> _Instructions to follow_
Could you count the lines in the data that contain "具体数据未记录"? Reply with the number only.
========================================
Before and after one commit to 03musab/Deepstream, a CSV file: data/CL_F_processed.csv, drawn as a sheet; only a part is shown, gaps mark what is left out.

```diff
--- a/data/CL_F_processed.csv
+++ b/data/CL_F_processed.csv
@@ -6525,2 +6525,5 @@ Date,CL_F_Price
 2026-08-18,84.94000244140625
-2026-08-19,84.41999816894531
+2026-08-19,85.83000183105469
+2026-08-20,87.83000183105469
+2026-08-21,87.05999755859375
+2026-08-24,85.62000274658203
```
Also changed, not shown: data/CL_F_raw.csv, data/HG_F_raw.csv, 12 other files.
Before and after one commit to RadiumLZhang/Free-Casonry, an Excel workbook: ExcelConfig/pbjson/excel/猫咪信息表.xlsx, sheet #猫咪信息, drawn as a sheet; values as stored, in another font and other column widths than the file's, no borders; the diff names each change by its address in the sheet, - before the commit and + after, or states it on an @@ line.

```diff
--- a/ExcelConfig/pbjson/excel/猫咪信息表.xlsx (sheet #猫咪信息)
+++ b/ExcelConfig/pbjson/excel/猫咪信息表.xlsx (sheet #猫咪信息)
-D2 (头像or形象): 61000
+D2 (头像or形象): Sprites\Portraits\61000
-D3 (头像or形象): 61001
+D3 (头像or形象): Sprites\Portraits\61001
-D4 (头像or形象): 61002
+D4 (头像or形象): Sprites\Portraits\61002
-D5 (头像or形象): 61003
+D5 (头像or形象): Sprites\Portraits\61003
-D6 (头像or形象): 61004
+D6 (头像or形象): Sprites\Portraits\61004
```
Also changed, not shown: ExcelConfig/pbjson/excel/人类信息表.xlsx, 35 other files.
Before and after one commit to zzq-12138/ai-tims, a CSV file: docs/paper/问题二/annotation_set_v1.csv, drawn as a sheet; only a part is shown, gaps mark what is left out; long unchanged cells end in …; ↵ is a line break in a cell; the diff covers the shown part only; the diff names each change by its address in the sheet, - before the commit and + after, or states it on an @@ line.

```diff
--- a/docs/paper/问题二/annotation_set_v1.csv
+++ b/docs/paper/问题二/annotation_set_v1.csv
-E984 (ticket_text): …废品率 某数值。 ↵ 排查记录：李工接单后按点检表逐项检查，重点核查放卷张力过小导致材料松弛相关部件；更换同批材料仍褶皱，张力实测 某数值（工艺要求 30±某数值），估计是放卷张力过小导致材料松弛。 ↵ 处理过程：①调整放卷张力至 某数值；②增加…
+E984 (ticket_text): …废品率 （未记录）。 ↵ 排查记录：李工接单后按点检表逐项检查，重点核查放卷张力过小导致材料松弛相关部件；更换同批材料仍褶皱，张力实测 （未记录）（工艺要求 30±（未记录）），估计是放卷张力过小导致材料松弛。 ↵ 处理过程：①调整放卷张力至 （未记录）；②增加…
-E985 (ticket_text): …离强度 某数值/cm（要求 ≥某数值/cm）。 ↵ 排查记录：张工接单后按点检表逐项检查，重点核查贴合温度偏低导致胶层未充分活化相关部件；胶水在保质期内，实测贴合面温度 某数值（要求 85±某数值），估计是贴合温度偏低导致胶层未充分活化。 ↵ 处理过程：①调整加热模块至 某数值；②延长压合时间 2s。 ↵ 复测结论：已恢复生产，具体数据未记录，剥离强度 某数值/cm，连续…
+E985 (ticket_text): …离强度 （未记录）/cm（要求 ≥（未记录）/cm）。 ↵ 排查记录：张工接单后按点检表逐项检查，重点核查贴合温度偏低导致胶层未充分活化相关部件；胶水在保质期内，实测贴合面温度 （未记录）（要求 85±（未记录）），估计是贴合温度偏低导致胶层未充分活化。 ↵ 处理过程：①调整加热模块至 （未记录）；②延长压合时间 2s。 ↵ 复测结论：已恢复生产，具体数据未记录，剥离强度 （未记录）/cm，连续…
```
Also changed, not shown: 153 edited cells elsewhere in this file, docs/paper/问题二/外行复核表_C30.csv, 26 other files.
========================================
> _Exercise output_
2